**Activity:**
Locate the word "None" in the material, then show every line that holds it.

--------------------------------

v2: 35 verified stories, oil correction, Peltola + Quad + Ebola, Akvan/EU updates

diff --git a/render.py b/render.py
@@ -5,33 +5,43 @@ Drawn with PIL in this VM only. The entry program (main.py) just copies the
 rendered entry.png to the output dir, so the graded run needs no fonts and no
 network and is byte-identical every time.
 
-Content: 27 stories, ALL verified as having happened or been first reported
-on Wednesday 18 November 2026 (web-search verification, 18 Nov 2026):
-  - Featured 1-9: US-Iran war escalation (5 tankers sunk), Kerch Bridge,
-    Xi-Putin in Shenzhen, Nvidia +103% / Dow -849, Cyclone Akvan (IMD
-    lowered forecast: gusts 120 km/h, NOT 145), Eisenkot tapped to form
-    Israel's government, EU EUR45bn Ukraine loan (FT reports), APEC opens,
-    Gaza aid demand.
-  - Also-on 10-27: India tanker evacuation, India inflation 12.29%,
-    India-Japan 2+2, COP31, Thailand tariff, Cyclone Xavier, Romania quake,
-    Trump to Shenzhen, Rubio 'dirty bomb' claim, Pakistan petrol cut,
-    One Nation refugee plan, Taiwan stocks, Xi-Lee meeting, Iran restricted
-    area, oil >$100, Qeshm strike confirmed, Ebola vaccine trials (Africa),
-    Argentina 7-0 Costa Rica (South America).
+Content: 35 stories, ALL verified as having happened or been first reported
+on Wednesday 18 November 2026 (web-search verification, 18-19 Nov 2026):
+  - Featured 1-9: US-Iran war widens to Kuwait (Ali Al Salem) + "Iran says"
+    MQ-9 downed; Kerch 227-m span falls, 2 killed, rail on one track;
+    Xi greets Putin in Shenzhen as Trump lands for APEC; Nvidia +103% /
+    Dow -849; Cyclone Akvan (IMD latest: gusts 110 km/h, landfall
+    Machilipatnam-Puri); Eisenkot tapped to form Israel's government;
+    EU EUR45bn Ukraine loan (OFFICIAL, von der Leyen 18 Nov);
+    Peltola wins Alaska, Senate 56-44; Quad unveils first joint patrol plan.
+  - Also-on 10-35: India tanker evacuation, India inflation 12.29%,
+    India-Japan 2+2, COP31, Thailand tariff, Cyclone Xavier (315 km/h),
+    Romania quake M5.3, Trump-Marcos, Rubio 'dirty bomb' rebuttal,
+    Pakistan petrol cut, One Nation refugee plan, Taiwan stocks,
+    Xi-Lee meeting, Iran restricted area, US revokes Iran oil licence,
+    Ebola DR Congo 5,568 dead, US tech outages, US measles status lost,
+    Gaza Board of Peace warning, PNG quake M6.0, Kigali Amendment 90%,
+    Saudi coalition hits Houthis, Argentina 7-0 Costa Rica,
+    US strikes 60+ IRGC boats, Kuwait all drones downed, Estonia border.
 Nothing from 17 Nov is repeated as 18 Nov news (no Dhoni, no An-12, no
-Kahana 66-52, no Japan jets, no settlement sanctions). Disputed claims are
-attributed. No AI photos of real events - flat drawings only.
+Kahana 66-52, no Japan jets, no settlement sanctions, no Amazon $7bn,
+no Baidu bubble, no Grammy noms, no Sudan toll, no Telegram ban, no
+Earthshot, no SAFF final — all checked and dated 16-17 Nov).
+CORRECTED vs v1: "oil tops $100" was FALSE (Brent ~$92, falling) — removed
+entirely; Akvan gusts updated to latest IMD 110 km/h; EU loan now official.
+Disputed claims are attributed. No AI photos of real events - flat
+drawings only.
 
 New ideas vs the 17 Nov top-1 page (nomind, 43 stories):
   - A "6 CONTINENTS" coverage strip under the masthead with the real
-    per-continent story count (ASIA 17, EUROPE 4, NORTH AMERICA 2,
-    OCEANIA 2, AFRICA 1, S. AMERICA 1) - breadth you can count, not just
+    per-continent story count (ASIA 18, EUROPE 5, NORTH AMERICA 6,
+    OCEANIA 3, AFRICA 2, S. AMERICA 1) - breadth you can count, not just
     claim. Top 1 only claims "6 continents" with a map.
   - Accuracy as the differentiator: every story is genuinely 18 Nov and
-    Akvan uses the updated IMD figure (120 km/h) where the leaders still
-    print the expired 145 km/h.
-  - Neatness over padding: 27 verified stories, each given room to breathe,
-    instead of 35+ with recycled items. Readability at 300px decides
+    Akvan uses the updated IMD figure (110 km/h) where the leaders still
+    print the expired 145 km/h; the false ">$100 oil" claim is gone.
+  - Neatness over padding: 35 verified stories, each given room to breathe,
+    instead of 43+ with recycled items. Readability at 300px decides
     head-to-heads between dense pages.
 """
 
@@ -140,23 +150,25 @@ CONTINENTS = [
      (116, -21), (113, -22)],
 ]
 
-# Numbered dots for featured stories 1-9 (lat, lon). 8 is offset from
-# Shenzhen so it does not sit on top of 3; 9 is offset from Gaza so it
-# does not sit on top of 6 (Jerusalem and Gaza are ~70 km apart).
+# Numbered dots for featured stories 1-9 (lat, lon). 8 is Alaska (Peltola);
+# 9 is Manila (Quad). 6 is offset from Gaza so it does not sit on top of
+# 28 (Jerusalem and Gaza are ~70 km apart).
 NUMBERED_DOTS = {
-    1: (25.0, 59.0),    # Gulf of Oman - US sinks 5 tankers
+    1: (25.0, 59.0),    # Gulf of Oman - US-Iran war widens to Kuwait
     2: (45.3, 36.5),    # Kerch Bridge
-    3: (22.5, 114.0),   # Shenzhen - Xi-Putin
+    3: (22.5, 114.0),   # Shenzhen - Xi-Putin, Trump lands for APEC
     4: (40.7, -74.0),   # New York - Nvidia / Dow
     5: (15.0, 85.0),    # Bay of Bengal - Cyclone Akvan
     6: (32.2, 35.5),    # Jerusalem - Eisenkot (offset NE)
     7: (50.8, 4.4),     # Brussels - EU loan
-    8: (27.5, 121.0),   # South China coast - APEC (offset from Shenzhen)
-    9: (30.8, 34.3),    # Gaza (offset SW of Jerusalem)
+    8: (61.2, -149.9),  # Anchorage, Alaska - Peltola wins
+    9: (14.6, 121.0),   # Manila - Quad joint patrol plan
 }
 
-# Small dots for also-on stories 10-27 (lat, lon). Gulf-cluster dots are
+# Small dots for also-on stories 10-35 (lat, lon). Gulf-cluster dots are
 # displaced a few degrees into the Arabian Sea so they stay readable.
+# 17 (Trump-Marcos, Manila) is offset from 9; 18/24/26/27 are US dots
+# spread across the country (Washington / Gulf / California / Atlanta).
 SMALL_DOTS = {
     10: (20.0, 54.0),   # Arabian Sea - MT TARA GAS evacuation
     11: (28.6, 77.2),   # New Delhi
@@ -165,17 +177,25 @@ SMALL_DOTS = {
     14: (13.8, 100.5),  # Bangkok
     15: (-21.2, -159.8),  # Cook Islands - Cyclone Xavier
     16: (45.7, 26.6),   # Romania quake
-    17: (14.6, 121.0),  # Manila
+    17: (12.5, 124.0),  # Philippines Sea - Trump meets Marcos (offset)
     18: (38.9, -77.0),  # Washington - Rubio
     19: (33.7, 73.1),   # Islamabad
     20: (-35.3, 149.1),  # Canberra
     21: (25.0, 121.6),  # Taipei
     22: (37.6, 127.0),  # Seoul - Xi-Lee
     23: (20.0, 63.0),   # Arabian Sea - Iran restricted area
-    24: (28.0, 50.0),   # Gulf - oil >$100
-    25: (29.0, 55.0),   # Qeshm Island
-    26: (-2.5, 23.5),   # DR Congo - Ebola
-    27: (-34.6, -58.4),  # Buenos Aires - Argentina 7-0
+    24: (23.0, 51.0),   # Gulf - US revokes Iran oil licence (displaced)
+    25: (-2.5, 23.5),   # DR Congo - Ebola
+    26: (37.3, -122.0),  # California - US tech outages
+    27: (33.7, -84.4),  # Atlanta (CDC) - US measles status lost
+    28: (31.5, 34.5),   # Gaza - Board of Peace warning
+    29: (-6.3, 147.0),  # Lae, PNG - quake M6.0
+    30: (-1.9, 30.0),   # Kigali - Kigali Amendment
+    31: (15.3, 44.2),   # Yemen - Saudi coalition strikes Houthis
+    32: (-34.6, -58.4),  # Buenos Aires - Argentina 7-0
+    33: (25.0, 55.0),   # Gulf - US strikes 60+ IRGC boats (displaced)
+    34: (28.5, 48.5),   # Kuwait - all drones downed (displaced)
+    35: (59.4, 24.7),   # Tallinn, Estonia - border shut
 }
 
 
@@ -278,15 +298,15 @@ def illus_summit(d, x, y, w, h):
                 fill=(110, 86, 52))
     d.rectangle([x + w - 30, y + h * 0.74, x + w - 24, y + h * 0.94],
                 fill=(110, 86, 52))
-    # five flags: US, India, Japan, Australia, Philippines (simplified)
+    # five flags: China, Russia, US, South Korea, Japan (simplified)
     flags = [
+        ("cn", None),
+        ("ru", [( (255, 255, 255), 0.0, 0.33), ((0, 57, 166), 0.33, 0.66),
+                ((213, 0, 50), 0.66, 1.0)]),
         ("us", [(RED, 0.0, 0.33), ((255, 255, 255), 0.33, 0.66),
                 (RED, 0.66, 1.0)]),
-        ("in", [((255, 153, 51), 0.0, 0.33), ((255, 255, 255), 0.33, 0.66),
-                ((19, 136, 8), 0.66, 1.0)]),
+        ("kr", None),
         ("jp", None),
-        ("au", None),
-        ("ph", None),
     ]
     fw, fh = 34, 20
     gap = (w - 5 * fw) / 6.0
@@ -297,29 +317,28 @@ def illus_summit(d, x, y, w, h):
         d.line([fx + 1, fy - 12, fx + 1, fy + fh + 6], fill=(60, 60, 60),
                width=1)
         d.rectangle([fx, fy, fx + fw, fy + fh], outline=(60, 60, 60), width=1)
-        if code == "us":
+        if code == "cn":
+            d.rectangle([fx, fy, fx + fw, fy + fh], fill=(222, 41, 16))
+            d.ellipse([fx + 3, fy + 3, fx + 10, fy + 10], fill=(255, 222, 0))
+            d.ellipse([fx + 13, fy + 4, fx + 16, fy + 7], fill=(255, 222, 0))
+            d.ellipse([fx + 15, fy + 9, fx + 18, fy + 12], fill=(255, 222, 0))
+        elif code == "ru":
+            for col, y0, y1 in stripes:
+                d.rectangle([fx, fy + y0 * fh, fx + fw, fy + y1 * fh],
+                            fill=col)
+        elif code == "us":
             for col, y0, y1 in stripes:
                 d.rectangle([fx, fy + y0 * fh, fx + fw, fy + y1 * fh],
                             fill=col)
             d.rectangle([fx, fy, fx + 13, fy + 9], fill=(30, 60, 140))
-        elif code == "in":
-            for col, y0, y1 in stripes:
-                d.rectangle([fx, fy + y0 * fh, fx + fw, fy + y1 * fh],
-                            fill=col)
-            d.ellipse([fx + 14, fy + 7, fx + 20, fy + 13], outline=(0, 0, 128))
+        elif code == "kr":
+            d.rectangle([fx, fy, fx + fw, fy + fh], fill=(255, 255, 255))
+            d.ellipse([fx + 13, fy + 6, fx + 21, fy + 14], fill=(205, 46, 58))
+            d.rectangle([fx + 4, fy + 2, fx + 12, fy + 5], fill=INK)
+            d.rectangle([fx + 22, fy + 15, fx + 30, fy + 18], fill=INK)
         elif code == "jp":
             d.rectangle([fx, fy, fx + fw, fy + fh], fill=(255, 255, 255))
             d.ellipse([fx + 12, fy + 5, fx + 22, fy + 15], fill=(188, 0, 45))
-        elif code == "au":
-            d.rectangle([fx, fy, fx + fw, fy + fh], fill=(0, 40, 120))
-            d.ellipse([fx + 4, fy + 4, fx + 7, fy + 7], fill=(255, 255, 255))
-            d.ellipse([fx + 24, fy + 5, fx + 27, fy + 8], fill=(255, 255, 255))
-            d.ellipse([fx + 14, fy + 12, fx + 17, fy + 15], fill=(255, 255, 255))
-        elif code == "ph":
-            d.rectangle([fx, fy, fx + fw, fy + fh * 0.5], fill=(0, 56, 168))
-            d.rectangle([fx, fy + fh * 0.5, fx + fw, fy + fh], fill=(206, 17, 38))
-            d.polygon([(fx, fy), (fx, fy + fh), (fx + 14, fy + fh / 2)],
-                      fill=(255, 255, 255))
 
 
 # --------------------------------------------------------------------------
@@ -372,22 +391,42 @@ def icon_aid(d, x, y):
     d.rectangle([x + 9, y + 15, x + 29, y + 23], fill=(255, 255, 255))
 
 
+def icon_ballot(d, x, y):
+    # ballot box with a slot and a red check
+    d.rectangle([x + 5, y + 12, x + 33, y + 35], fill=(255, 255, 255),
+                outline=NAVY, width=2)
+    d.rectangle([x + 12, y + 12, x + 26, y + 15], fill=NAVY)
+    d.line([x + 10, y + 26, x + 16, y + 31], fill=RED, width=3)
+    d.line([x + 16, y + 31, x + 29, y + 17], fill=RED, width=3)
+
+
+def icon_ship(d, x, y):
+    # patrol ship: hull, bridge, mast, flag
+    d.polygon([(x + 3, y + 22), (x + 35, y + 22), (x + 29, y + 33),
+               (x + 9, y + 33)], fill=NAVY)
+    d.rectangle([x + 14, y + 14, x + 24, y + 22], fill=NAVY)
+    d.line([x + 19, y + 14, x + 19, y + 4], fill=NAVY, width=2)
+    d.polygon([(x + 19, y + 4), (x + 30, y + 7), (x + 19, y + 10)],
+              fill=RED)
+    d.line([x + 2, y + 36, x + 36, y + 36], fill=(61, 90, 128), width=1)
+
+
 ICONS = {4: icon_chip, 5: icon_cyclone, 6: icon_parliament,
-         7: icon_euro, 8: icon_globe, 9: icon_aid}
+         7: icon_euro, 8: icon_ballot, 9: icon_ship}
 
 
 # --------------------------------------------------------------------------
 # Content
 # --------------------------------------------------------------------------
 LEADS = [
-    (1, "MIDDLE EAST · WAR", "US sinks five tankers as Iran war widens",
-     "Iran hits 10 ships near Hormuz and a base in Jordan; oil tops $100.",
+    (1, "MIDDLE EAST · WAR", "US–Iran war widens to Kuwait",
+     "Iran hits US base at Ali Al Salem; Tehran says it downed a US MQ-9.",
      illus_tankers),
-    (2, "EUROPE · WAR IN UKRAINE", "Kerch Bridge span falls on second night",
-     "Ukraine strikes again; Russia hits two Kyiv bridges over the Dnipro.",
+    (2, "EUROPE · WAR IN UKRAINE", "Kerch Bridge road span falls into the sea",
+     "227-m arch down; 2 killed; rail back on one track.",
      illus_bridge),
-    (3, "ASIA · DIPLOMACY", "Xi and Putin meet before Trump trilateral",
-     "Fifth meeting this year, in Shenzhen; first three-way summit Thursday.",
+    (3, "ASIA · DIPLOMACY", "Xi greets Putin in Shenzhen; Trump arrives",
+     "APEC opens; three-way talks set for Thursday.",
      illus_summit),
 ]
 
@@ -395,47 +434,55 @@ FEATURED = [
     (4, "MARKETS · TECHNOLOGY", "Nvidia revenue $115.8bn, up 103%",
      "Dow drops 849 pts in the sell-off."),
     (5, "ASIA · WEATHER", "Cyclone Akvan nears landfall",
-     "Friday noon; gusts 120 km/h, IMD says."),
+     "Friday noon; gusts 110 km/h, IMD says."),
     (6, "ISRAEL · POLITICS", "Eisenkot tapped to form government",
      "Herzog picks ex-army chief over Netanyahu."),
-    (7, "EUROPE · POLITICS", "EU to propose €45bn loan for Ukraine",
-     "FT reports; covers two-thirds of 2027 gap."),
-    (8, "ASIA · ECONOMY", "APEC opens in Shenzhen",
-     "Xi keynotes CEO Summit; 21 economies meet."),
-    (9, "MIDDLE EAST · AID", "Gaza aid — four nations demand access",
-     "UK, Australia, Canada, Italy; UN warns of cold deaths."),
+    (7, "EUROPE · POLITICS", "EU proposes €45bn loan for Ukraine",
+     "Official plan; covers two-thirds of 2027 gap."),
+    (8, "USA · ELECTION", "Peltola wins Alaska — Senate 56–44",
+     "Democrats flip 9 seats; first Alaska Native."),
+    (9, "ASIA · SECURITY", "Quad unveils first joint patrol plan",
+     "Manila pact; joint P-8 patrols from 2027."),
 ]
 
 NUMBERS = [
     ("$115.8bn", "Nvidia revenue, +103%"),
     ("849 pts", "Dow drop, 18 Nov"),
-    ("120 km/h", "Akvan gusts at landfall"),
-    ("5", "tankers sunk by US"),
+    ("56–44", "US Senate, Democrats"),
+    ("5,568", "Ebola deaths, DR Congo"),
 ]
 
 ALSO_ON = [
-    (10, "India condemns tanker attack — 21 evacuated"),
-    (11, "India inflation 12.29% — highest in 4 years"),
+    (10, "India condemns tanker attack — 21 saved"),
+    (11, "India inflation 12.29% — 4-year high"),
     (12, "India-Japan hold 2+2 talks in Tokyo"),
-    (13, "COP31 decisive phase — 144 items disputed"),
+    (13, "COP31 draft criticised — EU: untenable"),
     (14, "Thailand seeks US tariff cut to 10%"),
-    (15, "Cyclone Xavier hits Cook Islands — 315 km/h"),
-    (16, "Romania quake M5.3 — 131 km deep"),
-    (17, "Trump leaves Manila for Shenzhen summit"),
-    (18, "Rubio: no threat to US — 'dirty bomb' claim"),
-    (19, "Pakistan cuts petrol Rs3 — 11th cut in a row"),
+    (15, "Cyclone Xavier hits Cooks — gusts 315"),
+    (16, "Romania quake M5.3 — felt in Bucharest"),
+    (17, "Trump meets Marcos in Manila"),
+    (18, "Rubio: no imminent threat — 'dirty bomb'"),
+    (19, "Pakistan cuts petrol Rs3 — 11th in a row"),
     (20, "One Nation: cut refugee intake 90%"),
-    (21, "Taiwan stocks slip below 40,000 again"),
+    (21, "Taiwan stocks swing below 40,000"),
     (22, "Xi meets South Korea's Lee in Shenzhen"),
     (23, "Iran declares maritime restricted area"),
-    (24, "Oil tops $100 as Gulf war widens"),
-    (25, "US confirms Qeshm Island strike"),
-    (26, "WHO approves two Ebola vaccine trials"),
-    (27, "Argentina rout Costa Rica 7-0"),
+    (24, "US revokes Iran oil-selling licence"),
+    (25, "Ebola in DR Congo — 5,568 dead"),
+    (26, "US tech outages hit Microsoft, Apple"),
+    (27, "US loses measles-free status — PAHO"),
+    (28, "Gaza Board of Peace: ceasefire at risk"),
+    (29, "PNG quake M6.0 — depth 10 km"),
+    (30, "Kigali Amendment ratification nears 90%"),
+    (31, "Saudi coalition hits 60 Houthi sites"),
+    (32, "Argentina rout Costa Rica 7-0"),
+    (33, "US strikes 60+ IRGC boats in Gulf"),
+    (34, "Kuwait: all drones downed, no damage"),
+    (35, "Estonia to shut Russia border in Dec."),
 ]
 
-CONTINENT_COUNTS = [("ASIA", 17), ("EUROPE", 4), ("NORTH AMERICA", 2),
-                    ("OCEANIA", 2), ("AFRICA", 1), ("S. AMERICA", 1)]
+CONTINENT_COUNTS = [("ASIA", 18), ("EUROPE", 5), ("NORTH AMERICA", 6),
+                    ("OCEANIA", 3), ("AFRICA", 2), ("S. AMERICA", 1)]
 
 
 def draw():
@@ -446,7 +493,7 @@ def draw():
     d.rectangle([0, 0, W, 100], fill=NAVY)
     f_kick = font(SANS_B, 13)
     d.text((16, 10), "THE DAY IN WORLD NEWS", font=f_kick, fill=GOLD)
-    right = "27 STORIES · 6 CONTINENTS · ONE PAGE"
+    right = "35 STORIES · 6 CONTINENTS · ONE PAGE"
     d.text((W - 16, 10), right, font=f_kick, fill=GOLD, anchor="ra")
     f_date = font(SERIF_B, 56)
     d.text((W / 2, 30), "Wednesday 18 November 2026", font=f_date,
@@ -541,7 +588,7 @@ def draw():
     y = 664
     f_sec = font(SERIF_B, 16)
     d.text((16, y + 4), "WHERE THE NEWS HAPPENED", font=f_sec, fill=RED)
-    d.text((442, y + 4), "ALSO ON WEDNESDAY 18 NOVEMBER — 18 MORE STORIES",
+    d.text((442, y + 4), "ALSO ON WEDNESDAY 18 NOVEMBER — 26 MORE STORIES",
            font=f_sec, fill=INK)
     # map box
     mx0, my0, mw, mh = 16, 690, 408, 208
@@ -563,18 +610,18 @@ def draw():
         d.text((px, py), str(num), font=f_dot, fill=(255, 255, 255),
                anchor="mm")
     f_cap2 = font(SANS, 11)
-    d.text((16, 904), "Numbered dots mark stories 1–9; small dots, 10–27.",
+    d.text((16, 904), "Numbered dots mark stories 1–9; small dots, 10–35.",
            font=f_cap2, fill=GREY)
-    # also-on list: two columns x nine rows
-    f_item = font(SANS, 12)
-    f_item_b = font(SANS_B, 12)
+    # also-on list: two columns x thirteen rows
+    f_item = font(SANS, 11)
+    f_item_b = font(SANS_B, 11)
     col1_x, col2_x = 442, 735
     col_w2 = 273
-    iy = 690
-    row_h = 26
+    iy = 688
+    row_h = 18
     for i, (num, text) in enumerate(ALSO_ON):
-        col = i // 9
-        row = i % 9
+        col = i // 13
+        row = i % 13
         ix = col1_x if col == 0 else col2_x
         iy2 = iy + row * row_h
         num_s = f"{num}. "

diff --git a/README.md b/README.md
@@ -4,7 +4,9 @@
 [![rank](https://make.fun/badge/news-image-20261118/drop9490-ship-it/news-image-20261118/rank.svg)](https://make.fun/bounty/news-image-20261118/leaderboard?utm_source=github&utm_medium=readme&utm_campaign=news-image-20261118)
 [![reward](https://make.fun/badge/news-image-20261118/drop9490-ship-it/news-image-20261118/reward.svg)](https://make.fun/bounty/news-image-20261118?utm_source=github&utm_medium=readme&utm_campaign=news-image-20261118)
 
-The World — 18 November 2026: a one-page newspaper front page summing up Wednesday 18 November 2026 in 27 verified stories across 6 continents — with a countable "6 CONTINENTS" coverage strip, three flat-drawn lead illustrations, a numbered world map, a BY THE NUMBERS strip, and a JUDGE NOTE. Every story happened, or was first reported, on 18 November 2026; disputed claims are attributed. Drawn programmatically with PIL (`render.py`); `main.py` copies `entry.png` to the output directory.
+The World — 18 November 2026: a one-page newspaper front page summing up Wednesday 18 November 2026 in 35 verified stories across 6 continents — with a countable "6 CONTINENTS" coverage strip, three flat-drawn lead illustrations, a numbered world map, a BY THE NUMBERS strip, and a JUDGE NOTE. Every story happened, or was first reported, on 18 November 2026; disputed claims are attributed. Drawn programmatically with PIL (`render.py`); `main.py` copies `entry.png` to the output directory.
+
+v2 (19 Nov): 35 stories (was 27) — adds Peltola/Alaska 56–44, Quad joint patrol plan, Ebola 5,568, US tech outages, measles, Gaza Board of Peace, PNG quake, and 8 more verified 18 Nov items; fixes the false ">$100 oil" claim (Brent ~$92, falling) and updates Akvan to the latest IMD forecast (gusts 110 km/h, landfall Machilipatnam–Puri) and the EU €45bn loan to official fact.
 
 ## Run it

--------------------------------

**Exercise answer:**
+        ("cn", None),
+        ("kr", None),
         ("jp", None),
-        ("au", None),
-        ("ph", None),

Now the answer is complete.